NEW YORK, NY.-
The 500 Years: Decorative Arts Europe including carpets from the Corcoran Gallery of Art sale realized $7,328,713/£4,441,644/ 4,918,599 and was sold 75% by lot and 82% by value.
Stefan Kist, Christie's
New York, Director of European Decorative Arts said: Todays inaugural sale of 500 Years: Decorative Arts Europe, which combined European and English furniture, ceramics, works of art, tapestries and sculptures including Oriental carpets from the 15th to the 19th centuries, achieved outstanding results in every category. Our clients responded enthusiastically to this new sale format, and both the view and saleroom showed a markedly increased interest in this field. The most sought after examples of superb quality and excellent provenance generated competitive bidding with many lots realizing prices in excess of their estimates. The extreme rarity of the carpets from the Corcoran Gallery of Art ensured that there was international interest from dealers and private buyers achieving results beyond expectations. Encouraging estimates brought new and established buyers into the saleroom and delivered great results, such as the Chinese export lacquer bureau cabinet and the pair of Italian gilt and patinated bronze and verde antico marble jardinières, as well as the Meissen porcelain mating doves, which sold for $60,000. We are looking forward to the next sales in London and Paris in December as well as our next sale in New York in April 2010, which will follow the same format.
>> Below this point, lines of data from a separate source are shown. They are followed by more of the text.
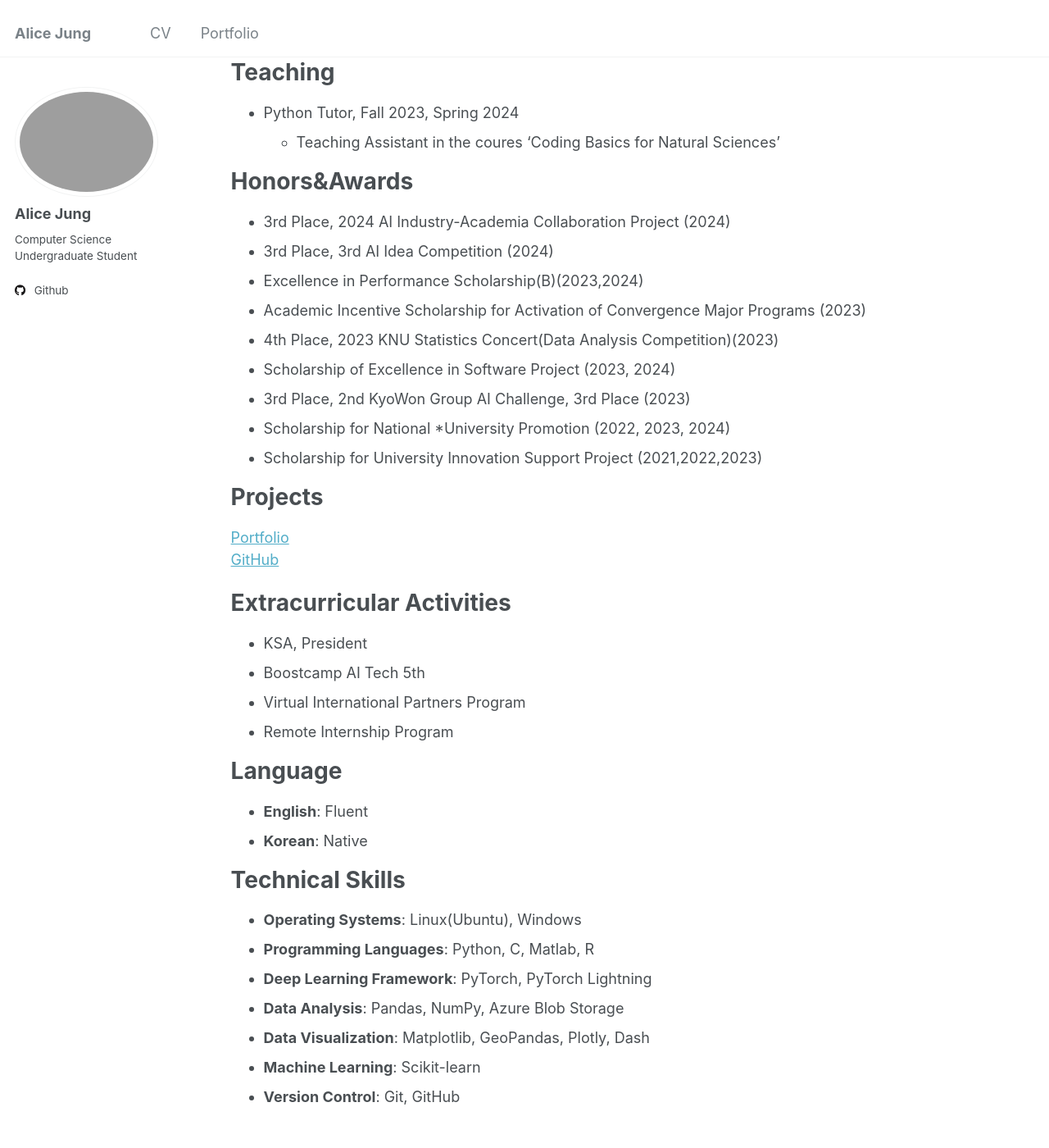
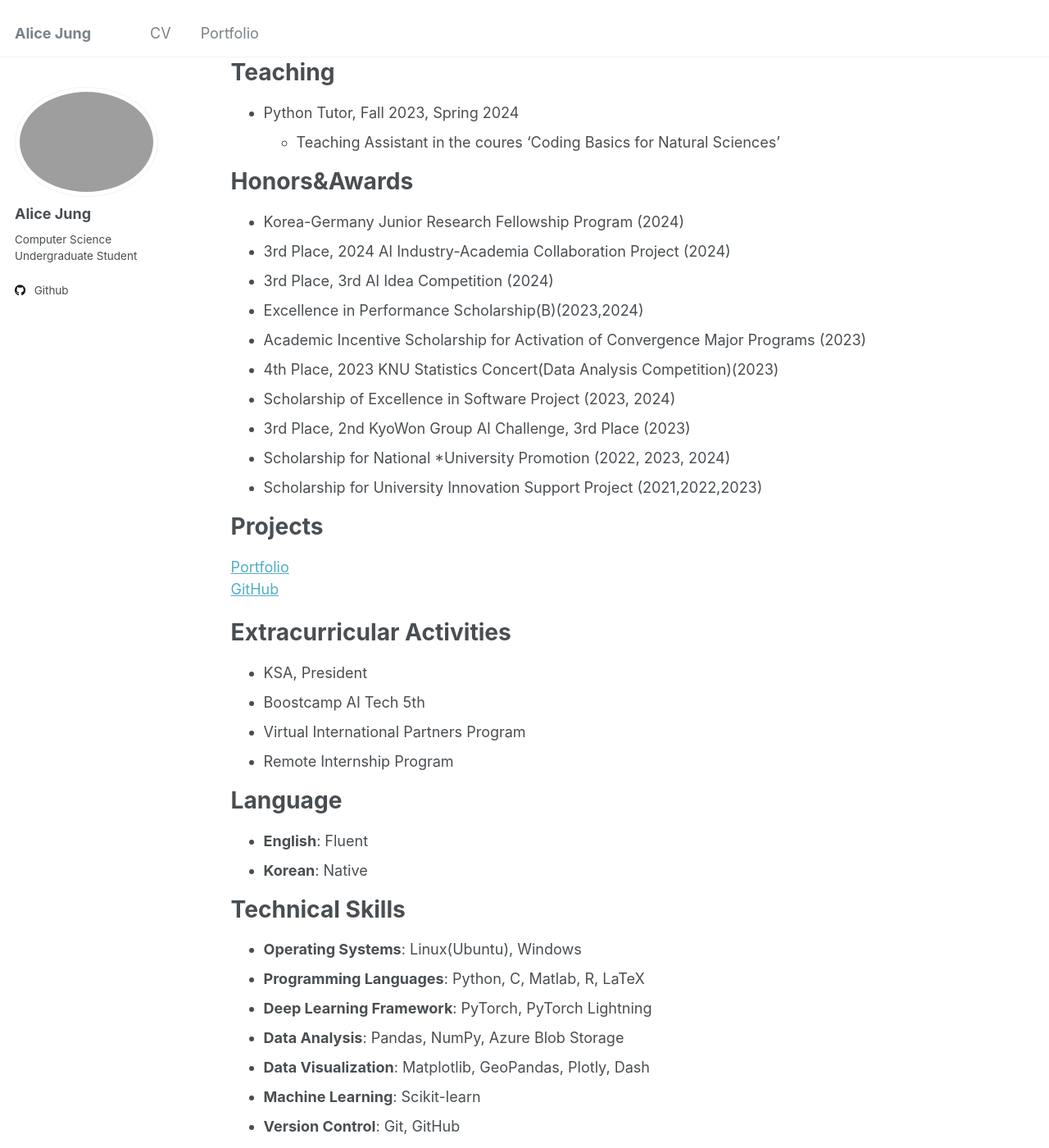
Before and after one commit to alicehjjung/alicehjjung.github.io, a Jekyll site: the page built from _pages/cv.md, in a window 1280 px wide and 1400 px high, scrolled down 557 px. Shown: the whole window at 82% size. Built offline with Jekyll 4.4.1, drawn with Linux system fonts in a browser that asks for light colours.

Commit message:
Update cv.md

```diff
--- a/_pages/cv.md
+++ b/_pages/cv.md
@@ -34,6 +34,7 @@ Teaching
 
 Honors&Awards
 ======
+* Korea-Germany Junior Research Fellowship Program (2024)
 * 3rd Place, 2024 AI Industry-Academia Collaboration Project (2024)
 * 3rd Place, 3rd AI Idea Competition (2024)
 * Excellence in Performance Scholarship(B)(2023,2024)
@@ -64,7 +65,7 @@ Language
 Technical Skills
 =====
 * **Operating Systems**: Linux(Ubuntu), Windows
-* **Programming Languages**: Python, C, Matlab, R
+* **Programming Languages**: Python, C, Matlab, R, LaTeX
 * **Deep Learning Framework**: PyTorch, PyTorch Lightning
 * **Data Analysis**: Pandas, NumPy, Azure Blob Storage
 * **Data Visualization**: Matplotlib, GeoPandas, Plotly, Dash
```
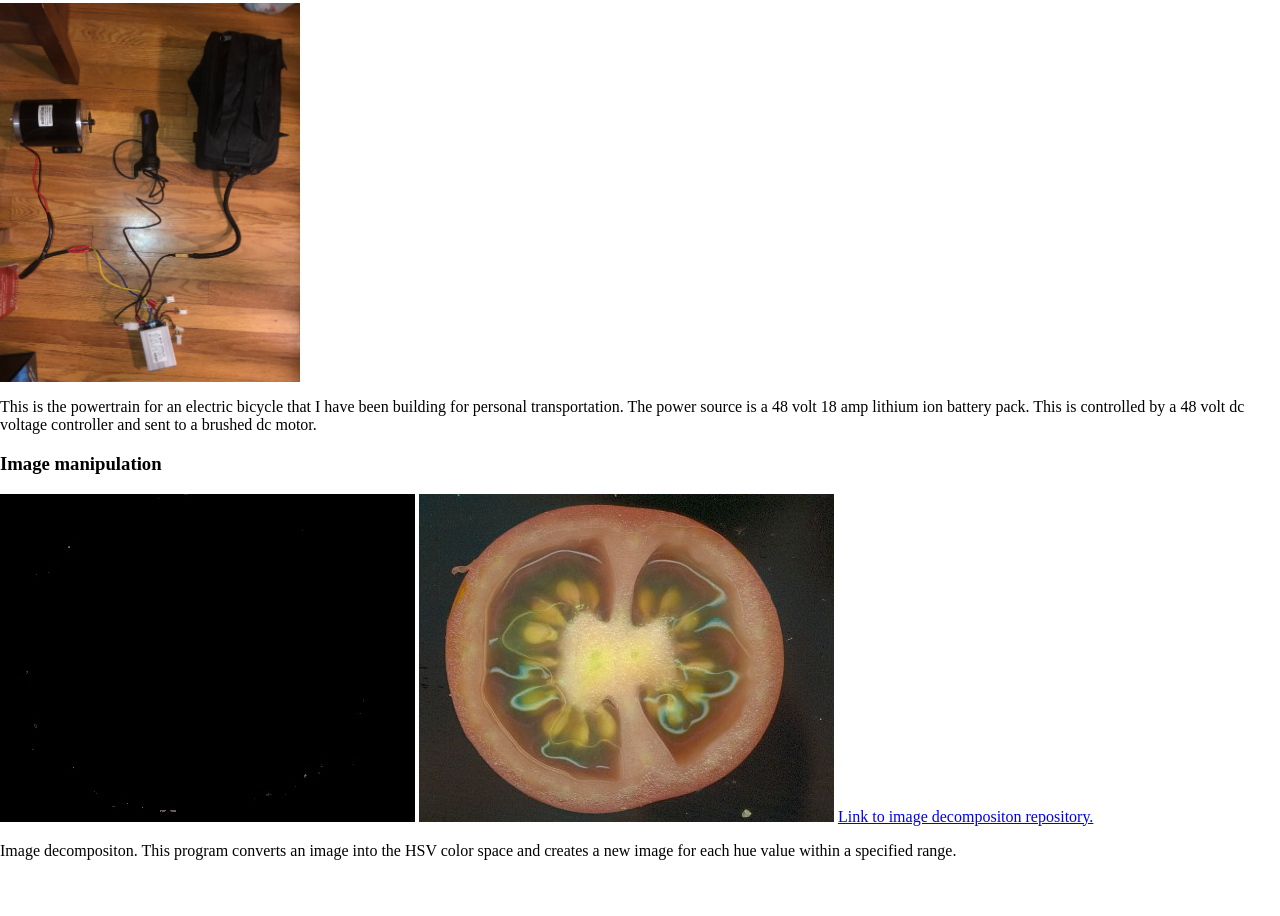
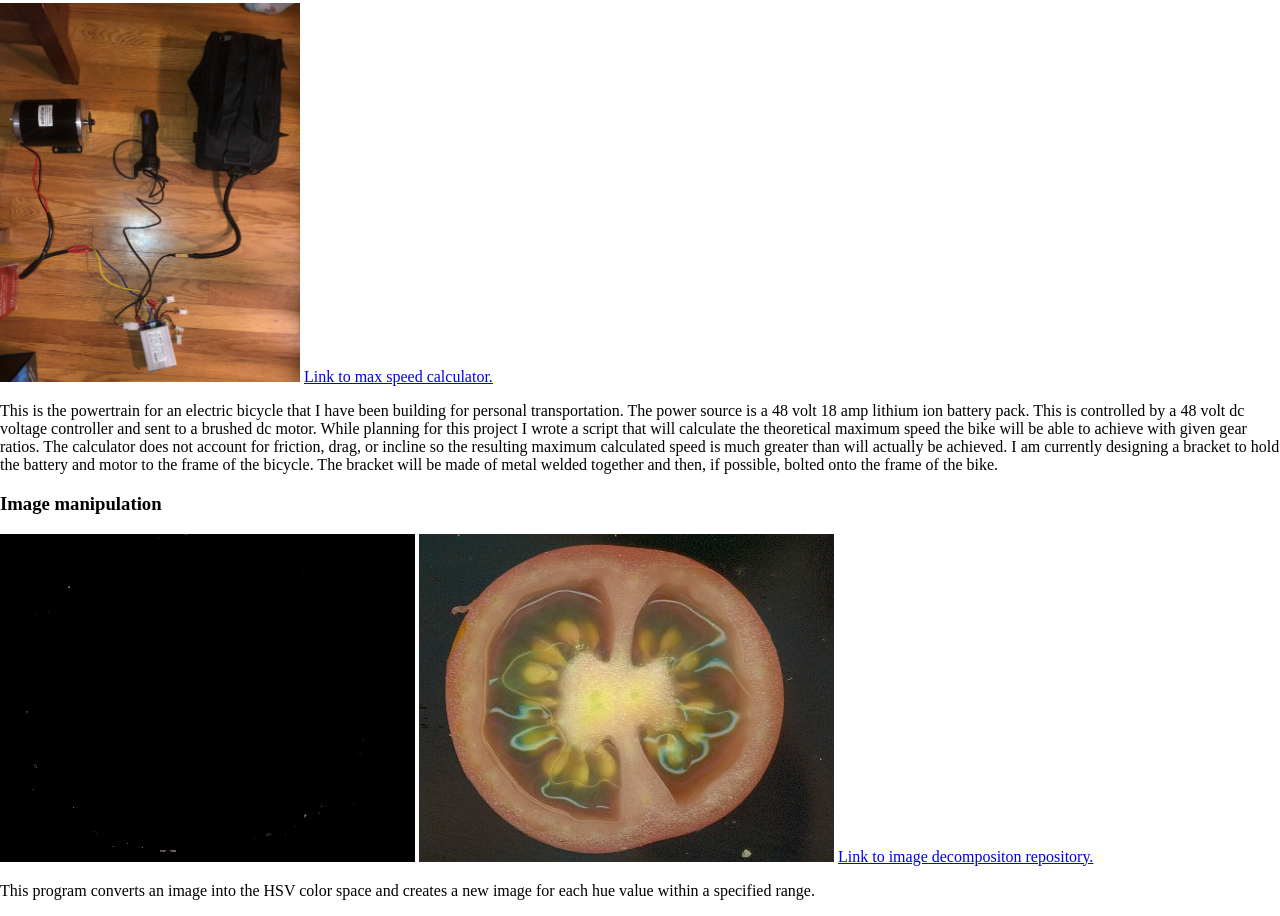
Before and after one commit to sweet00000/Portfolio_Website, a plain HTML site: page web-projects.html in a window 1280 px wide. Shown: the part 956-1872 px from the top of the page. Before the commit the page ends 1832 px from the top, so only its background shows below. Drawn offline with Linux system fonts and the light colour scheme.

Commit message:
Added to discovery project description

```diff
--- a/web-projects.html
+++ b/web-projects.html
@@ -6,7 +6,7 @@
       </head>
       <body>
         <form>
-            <div class="container" style="background-color:rgb(67, 34, 0); color:white">
+            <div class="container" style="background-color:rgb(70, 10, 0); color:white">
               <div id="menu">
                 <a class="menu-item" href="index.html">Home</a>
                 <a class="menu-item" href="web-projects.html">Projects</a>
@@ -14,33 +14,44 @@
                 </a>
               </div>
             </div>
+
             <h1>Projects!</h1>
             <body>
+
               <h3>Poster presentation on automated morphiological characterization of tomatoes from images</h3>
               <iframe src="RipePoster  evdk.pdf" width="60%" height="50%"></iframe>
               <a href="https://github.com/sweet00000/Tomatoe-in-Image-Detection-and-Ripeness-Analysis/blob/main/TIDRA.py">Link to tomato image analysis code.</a>
+
               <h3>Simple Modular Neural Network</h3>
               <img src="Capture.JPG" alt="Logo" id="xor"/>
               <a href="https://github.com/sweet00000/Simple-Modular-Neural-Network">Link to the Simple-Modular-Neural-Network repository.</a>
-              <p> This is a very basic implimentation of a modular neural network in Python that only uses the Numpy library.
+              <p>
+                This is a very basic implimentation of a modular neural network in Python that only uses the Numpy library.
                 The program is best suited for solving classification problems.
                 The weights and biases of each node in the network are "trained" using data and a given value between 0 and 1.
                 A loss function is used to optimize the network's prediction of this value for new data entries.
                 This program was applied to tomato data from the project above and achieved 95% similar results.
               </p>
+
               <h3> Electric Bicycle - Discovery project</h3>
               <img src="image_50428417.JPG" alt="Logo" id="bike"/>
-              <p>This is the powertrain for an electric bicycle that I have been building for personal transportation.
+              <a href="https://github.com/sweet00000/Python/blob/main/SpeedCalculator.py">Link to max speed calculator.</a>
+              <p>
+                This is the powertrain for an electric bicycle that I have been building for personal transportation.
                 The power source is a 48 volt 18 amp lithium ion battery pack.
                 This is controlled by a 48 volt dc voltage controller and sent to a brushed dc motor.
+                While planning for this project I wrote a script that will calculate the theoretical maximum speed the bike will be able to achieve with given gear ratios.
+                The calculator does not account for friction, drag, or incline so the resulting maximum calculated speed is much greater than will actually be achieved.
+                I am currently designing a bracket to hold the battery and motor to the frame of the bicycle.
+                The bracket will be made of metal welded together and then, if possible, bolted onto the frame of the bike.
               </p>
+
               <h3>Image manipulation</h3>
               <img src="Spectral.gif" alt="Logo" id="spect"/>
               <img src="test1.jpg" alt="Logo" id="tom"/>
               <a href="https://github.com/sweet00000/Multi-Spectral">Link to image decompositon repository.</a>
 
               <p>
-                Image decompositon.
                 This program converts an image into the HSV color space and creates a new image for each hue value within a specified range.
               </p>
 
```
Also changed, not shown: index.html (+1 -1 lines), web-resume.html (+1 -1 lines).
Jan David Winitz, founder/president of Claremont Rug Company
said, "As we saw last month at the Sotheby's sale, art-level Oriental rugs are realizing significant prices, with pieces in the Christie's sale consistently selling above their estimates, often 2-3 times over the high range prediction.
"I also noted that while many were historical rugs from the 17th century that collectible 19th century carpets also confirmed recent trends, selling at more than twice the high estimates.
"At the Gallery we are seeing an enormous interest in the best 19th century rugs from our connoisseur-level clients who are increasingly purchasing pieces to hang as 'wall art.' At the same time, we have been receiving inquiries from around the world from collectors of other traditional art (paintings, sculpture and furniture) who are enthusiastic to enter the rug mileu.
"These two auctions substantiate what we have been telling our clients for the past decade. My conversations with collectors increasingly involve discussions of creating rug cellars and building of private inventories."